Philadelphia Media Members and Communication Professionals Provide Practical Tips for Media Relations

May 27, 2010

On Wednesday, May 12th, Business Wire Philadelphia hosted “Media Relations Boot Camp,” a breakfast and panel discussion about media relations best practices.  The event, held at the University City Science Center in Philadelphia, brought over 50 PR practitioners, industry professionals and business executives looking to learn from leaders in the media and communications industries.

Moderator Michael Smith, LaSalle University

The panel discussion was moderated by Michael Smith, PhD, Associate Professor of Communication at La Salle University and featured the following speakers:

Below are some of the key points from each of our panelists:

Mike Armstong, Philadelphia Inquirer

  • When asked what he looks for in a story, Mike said “the key word is interesting.  If you’re going to reach out to the media, it better be interesting and it better be important.”  He also added that pitches should be short, to the point and preferably delivered by e-mail – not over the phone or via fax.
  • If you’re going to call Mike at the Inquirer, he suggests doing your research.  Flowery language doesn’t work for him.  A better approach is to read his articles and find a connection between your pitch and what he covers.  He added that “the brutal truth is that just because you exist, doesn’t mean you’re a story.”  To be successful, organizations need to recognize trends and find how you fit into these bigger stories.
  • Despite being the editor for the PhillyInc Blog, Mike does not heavily rely on social media for news tips.  There is no must-read blog for him at the moment.  Although he keeps a list of blogs to follow, he only checks them about once a month.

Bernard Dagenais, Philadelphia Business Journal

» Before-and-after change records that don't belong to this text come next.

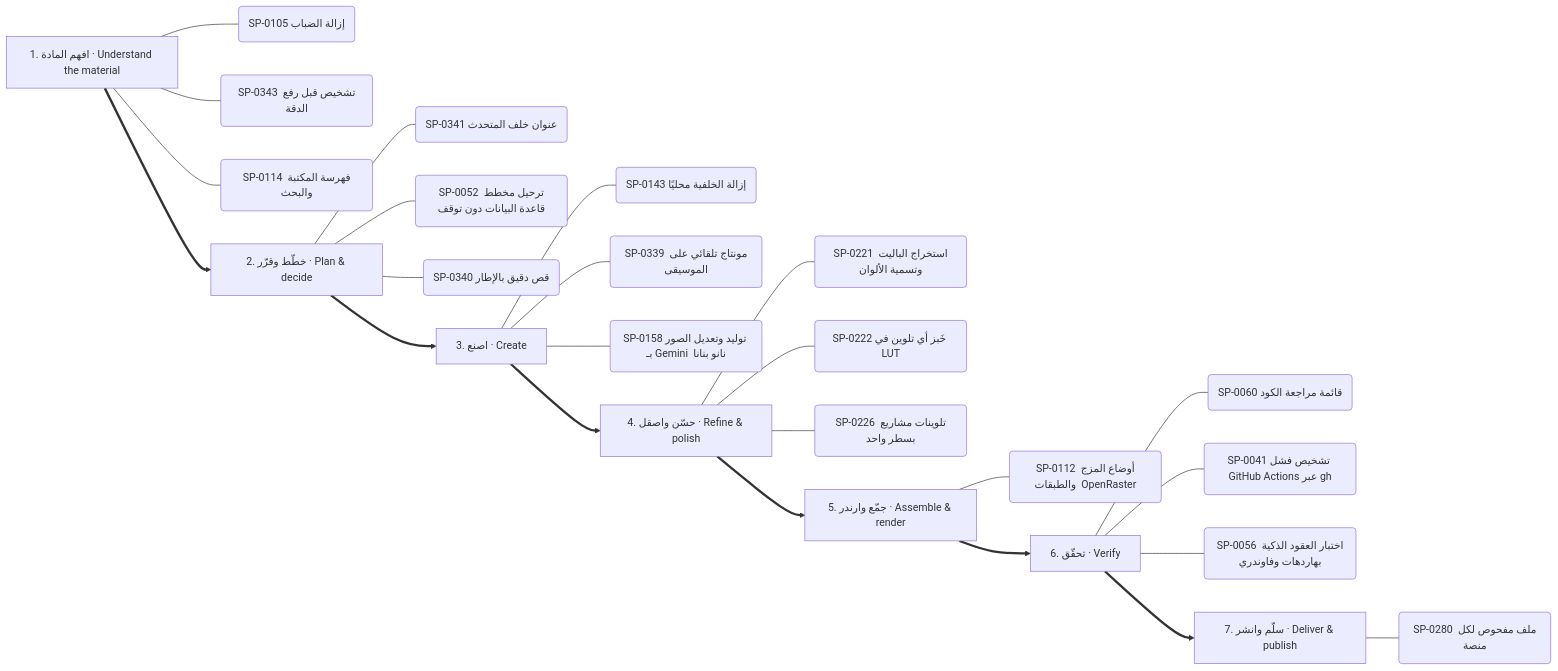
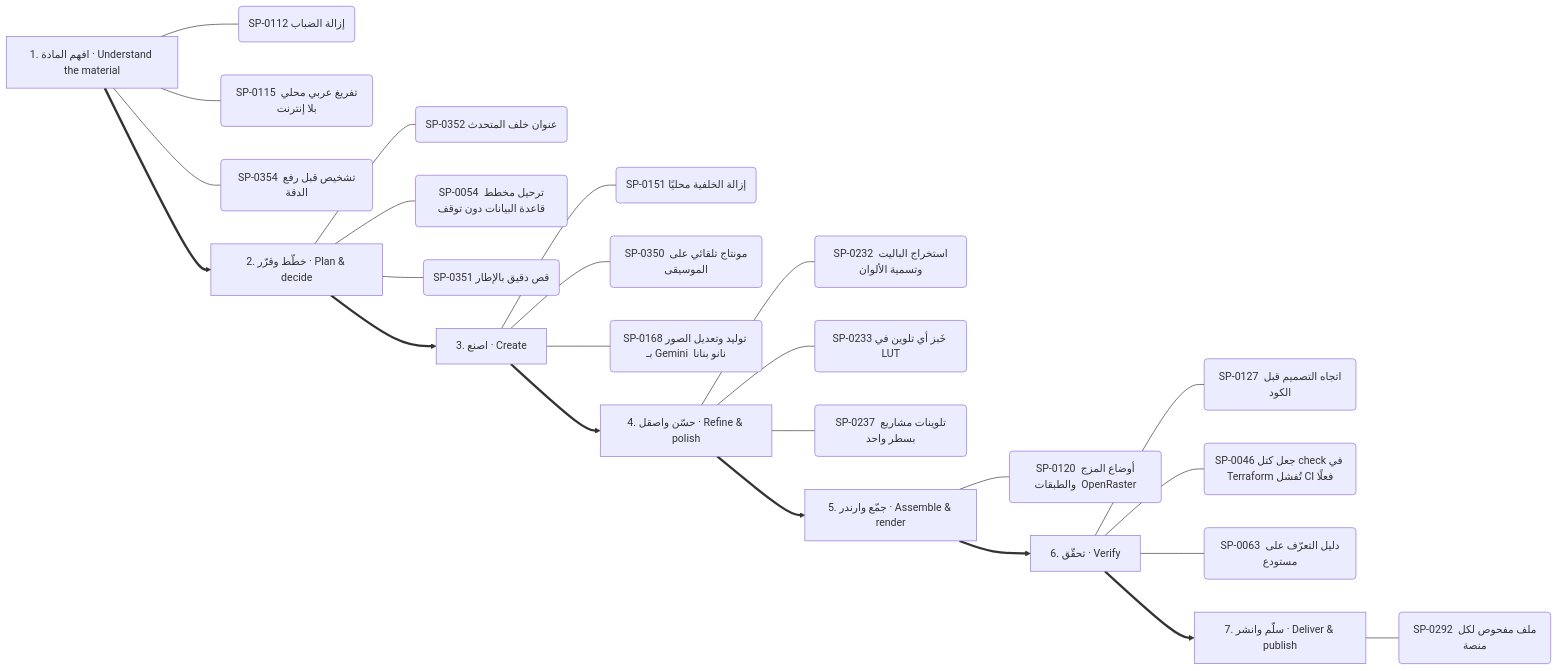
The seventh of 13 diagrams in .claude/skills/kosif-superpowers/references/capability-mindmap.md (kosif199022-jpg/kosif-tool), drawn with Mermaid before and after one commit. The commit also changed other lines of this file and 58 other files, not shown here.

````diff
--- a/.claude/skills/kosif-superpowers/references/capability-mindmap.md
+++ b/.claude/skills/kosif-superpowers/references/capability-mindmap.md
@@ -362,33 +365,33 @@
 ```mermaid
 flowchart LR
   S0["1. افهم المادة · Understand the material"]
-  S0 --- S0_0("SP-0105 إزالة الضباب")
-  S0 --- S0_1("SP-0343 تشخيص قبل رفع الدقة")
-  S0 --- S0_2("SP-0114 فهرسة المكتبة والبحث")
+  S0 --- S0_0("SP-0112 إزالة الضباب")
+  S0 --- S0_1("SP-0115 تفريغ عربي محلي بلا إنترنت")
+  S0 --- S0_2("SP-0354 تشخيص قبل رفع الدقة")
   S1["2. خطّط وقرّر · Plan & decide"]
-  S1 --- S1_0("SP-0341 عنوان خلف المتحدث")
-  S1 --- S1_1("SP-0052 ترحيل مخطط قاعدة البيانات دون توقف")
-  S1 --- S1_2("SP-0340 قص دقيق بالإطار")
+  S1 --- S1_0("SP-0352 عنوان خلف المتحدث")
+  S1 --- S1_1("SP-0054 ترحيل مخطط قاعدة البيانات دون توقف")
+  S1 --- S1_2("SP-0351 قص دقيق بالإطار")
   S0 ==> S1
   S2["3. اصنع · Create"]
-  S2 --- S2_0("SP-0143 إزالة الخلفية محليًا")
-  S2 --- S2_1("SP-0339 مونتاج تلقائي على الموسيقى")
-  S2 --- S2_2("SP-0158 توليد وتعديل الصور بـ Gemini  نانو بنانا ")
+  S2 --- S2_0("SP-0151 إزالة الخلفية محليًا")
+  S2 --- S2_1("SP-0350 مونتاج تلقائي على الموسيقى")
+  S2 --- S2_2("SP-0168 توليد وتعديل الصور بـ Gemini  نانو بنانا ")
   S1 ==> S2
   S3["4. حسّن واصقل · Refine & polish"]
-  S3 --- S3_0("SP-0221 استخراج الباليت وتسمية الألوان")
-  S3 --- S3_1("SP-0222 خَبز أي تلوين في LUT")
-  S3 --- S3_2("SP-0226 تلوينات مشاريع بسطر واحد")
+  S3 --- S3_0("SP-0232 استخراج الباليت وتسمية الألوان")
+  S3 --- S3_1("SP-0233 خَبز أي تلوين في LUT")
+  S3 --- S3_2("SP-0237 تلوينات مشاريع بسطر واحد")
   S2 ==> S3
   S4["5. جمّع وارندر · Assemble & render"]
-  S4 --- S4_0("SP-0112 أوضاع المزج والطبقات  OpenRaster ")
+  S4 --- S4_0("SP-0120 أوضاع المزج والطبقات  OpenRaster ")
   S3 ==> S4
   S5["6. تحقّق · Verify"]
-  S5 --- S5_0("SP-0060 قائمة مراجعة الكود")
-  S5 --- S5_1("SP-0041 تشخيص فشل GitHub Actions عبر gh")
-  S5 --- S5_2("SP-0056 اختبار العقود الذكية بهاردهات وفاوندري")
+  S5 --- S5_0("SP-0127 اتجاه التصميم قبل الكود")
+  S5 --- S5_1("SP-0046 جعل كتل check في Terraform تُفشل CI فعلًا")
+  S5 --- S5_2("SP-0063 دليل التعرّف على مستودع")
   S4 ==> S5
   S6["7. سلّم وانشر · Deliver & publish"]
-  S6 --- S6_0("SP-0280 ملف مفحوص لكل منصة")
+  S6 --- S6_0("SP-0292 ملف مفحوص لكل منصة")
   S5 ==> S6
 ```
````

  • For Bernie and the Philadelphia Business Journal, a good story is about a lot of money and/or a lot of jobs.  Journalists bring their independent judgment to the newsroom when it comes to determining whether or not something is newsworthy, but for the most part a good story is one that will be interesting to the entire business community – not just your specific industry.
  • When sending an e-mail to an editor or reporter, the subject line is very important.  It is a PR professional’s job to get the attention of the media and a subject line is one way to do that.  If a story is really good, it is not a bad idea to call the reporter and resend the e-mail once you’re on the phone so the reporter doesn’t have to search for what you’re talking about.  When calling Bernie with a pitch, a fact-driven approach works best.  He wants to get his job done as efficiently and effectively as possible so provide the information he needs up front.
  • Make sure you are sending quality e-mails when you contact reporters.  Bernie actually set up a junk filter for people who have sent too many useless e-mails in the past.  According to Bernie, “why would I want to contact them?  They don’t get what it is that we do.”

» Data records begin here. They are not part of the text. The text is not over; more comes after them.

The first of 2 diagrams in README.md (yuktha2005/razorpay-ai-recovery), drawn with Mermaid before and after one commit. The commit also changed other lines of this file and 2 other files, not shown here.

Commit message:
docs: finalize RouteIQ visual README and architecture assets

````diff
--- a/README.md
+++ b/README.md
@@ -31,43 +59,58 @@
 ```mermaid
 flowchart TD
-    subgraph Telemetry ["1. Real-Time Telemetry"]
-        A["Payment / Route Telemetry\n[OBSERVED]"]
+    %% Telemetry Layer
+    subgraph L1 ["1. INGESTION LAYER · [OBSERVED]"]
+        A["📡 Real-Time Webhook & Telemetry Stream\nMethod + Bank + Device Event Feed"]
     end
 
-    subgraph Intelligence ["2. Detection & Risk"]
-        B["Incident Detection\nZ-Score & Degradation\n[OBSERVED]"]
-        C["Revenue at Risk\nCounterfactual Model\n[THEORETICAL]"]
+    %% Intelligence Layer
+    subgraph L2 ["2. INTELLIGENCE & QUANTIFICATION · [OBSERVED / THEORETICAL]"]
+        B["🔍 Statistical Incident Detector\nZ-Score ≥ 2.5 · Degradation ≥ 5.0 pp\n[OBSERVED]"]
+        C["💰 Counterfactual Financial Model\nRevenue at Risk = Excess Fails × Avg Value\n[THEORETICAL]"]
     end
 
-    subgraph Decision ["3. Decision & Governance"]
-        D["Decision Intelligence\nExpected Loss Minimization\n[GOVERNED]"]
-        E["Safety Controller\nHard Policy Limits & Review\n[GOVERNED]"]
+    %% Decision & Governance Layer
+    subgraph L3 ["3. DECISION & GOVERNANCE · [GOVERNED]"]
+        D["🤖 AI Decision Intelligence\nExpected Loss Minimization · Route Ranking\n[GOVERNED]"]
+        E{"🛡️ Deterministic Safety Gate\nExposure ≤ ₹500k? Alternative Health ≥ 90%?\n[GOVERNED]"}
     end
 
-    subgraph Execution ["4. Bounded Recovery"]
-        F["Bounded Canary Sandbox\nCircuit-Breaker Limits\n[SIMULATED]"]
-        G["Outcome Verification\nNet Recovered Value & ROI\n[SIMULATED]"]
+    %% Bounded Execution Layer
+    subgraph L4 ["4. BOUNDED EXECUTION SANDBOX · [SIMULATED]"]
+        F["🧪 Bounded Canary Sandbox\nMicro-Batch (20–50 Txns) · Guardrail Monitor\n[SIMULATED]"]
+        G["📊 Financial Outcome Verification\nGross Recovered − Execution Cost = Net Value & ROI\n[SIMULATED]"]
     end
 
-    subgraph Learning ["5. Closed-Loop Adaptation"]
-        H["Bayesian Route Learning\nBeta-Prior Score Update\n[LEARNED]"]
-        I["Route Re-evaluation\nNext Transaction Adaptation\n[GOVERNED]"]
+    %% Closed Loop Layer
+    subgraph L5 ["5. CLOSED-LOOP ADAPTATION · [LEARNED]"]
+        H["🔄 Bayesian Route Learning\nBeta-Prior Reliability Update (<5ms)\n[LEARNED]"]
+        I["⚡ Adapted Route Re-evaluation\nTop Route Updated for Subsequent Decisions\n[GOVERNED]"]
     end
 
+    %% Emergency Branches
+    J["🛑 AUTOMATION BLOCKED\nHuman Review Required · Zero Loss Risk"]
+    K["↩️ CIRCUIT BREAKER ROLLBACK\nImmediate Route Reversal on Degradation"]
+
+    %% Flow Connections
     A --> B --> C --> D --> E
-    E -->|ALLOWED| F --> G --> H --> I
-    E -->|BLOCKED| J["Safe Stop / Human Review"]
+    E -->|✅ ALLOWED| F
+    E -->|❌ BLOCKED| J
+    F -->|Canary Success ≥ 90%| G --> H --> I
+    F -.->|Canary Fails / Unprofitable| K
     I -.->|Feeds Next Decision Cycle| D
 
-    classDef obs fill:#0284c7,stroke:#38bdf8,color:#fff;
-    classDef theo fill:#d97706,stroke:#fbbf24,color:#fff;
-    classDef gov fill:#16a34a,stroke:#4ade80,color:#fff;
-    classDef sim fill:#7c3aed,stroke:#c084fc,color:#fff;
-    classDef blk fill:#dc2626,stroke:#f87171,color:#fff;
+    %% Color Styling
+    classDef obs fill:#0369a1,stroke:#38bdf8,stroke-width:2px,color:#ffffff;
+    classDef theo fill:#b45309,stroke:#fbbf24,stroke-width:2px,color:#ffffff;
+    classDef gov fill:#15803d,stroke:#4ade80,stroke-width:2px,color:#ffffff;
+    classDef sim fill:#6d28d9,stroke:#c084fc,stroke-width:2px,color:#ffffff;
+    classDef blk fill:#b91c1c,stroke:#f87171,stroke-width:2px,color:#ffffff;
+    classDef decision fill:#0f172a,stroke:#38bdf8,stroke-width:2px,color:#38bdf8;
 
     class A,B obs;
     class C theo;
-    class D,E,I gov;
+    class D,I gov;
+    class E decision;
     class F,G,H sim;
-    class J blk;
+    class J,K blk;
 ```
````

Alex Hillman, DangerouslyAwesome.com and Indy Hall

  • Organizations should remember that sometimes less is more.  Not everything an organization does is newsworthy so there is no reason to constantly broadcast announcements if they are not important.  “If everything is a hot story, then nothing is a hot story,” he said.  “Shut up and listen before you shout and hope someone listens.”
  • Alex referenced Seth Godin’s book Purple Cow, encouraging the audience to do something interesting and to be remarkable.  “Be worth remarking about.  You’ll keep hitting the same walls [with the media] if you continue to do the same thing.”
  • When it comes to using social media and new technology, he recommends taking a quality over quantity approach.  Consistently putting out quality posts and being thoughtful about your social media strategy is more effective than high volume.  Social media tools like blogs allow people to express judgment in what they are sharing, and organizations should recognize this important aspect when creating content.  In regards to negative comments on blogs, Alex recommends not deleting them but instead viewing them as an opportunity to engage.

Panelist Michael Wood, PPL Corporation

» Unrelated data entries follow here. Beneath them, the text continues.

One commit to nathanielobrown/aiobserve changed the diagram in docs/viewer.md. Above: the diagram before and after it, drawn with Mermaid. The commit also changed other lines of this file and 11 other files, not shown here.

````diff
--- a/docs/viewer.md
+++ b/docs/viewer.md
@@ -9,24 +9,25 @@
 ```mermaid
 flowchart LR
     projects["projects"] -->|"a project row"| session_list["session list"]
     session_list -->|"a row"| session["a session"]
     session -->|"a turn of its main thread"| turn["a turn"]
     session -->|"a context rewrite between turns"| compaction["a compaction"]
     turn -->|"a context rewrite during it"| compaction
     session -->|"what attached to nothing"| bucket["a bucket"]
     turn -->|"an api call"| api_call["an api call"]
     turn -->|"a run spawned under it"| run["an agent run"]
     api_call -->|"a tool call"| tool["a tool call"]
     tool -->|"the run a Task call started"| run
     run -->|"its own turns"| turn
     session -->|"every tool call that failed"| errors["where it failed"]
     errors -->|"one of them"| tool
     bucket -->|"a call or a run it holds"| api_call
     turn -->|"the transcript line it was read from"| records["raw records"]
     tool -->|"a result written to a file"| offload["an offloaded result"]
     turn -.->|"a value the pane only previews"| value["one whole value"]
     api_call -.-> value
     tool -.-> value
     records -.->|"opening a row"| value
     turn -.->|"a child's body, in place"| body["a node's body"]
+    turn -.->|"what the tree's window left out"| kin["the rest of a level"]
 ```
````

Michael Wood, PPL Corporation

  • Although more and more organizations are incorporating social media into their communication strategies, it is still important to use outlets like the Philadelphia Inquirer and the Philadelphia Business Journal.  “You need to consider all media to reach your audience.  You need to integrate your message into a number of different vehicles and traditional media is part of that plan,” he said.
  • According to Michael, “credibility means everything to someone working in media relations.”  Know what makes a good story for the media outlet you are pitching and know what information they need to do their job.  Be selective when reaching out to the media so they are more likely to pay attention when you pitch.
  • When writing a press release, make it more about the story and less about the organization.  Revise your headline to be about the current trend you want to discuss and have your company serve as one of several sources within the release.

Local Business Wire offices host dozens of events each year on PR, IR, SEO & media topics.  Check out the Business Wire Events page to find upcoming events in your area.

Follow Business Wire events on Twitter! Hash tag #bwevents


How to Pitch an Association Publication

May 25, 2010

- by Cecile Oreste, Media Relations Specialist, Business Wire/Washington, DC

Cecile Oreste, Media Relations Specialist

At a recent event held by the PRSA National Capital Chapter in Washington, DC, Jessica Sidman, association & nonprofit reporter for Bisnow, and Ed Dalere, Managing Editor of Association TRENDS, offered advice on how to pitch a great story for your association or nonprofit.

The discussion revealed that pitching is not an exact science, even when it comes to the nonprofit world.  Every journalist has unique preferences and it is important for public relations professionals to take this into consideration when providing news tips.  For example, Jessica would rather be contacted via e-mail, while Ed prefers phone calls.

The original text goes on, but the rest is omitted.